I think that in coming home, I might experience a bit of reverse culture shock. I feel that I have grown a lot as a person and as a teacher. One thing that will be interesting to readjust to will be eating all of my meals with a fork instead chopsticks and a spoon. I’m not overly concerned about reverse culture shock as I have maintained connections with my family and friends back home but I will have to wait and see how or if reverse culture shock will really affect me and to what degree. I’m hoping that this blog as well as the reflections that I kept during my teaching will support me in both sharing my experiences and transitioning back into my home culture. I also took many pictures to document my daily life so that I can share this experience with both my family and my friends.

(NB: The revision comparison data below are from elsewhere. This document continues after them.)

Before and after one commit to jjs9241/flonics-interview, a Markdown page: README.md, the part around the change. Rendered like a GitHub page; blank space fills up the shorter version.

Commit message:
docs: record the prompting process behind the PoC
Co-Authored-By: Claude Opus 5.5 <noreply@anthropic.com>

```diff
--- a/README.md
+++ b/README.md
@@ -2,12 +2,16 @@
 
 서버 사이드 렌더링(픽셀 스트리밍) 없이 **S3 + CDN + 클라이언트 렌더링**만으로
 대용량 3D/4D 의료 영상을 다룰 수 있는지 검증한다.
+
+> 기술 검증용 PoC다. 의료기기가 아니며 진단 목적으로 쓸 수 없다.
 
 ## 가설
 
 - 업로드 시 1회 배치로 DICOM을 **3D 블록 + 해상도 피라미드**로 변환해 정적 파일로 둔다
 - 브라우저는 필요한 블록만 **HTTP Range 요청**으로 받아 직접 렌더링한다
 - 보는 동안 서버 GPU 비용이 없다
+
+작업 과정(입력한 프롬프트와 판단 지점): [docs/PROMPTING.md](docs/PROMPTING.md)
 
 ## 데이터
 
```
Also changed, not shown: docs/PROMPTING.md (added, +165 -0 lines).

In order to keep my study abroad experience as a key factor in my life, I hope to continue to foster the relationships that I have developed here both in professional relationships I have made in the school and the more personal relationships that I have maintained with family of my friends in the United States. I also hope that in the next 5-10 years I can return to Korea and teach again. There are many programs to facilitate this within Korea. I think that it would be a great way to continue to grow as both an educator and as a person. I also hope to continue to develop my Korean language skill. I am able to read Hangul (written Korean) and I can understand a small amount of what I read. I can also understand more that is said to me particularly in regards to food but I am not particularly skilled at speaking or writing Korean. My productive skills are lacking but I would hope that by the time that I might return to Korea my skills would improve a bit! I also plan to find ways to incorporate what I have learned particularly about English language learners in my school into my own future classroom and to use that knowledge to better my skill as a teacher.
Korea and the United states have several things in common but there are a lot of things that are different. There are things I can get and do in the United States that I cannot get or do here as well, there are things I can get and do here that I cannot get or do easily in the United States.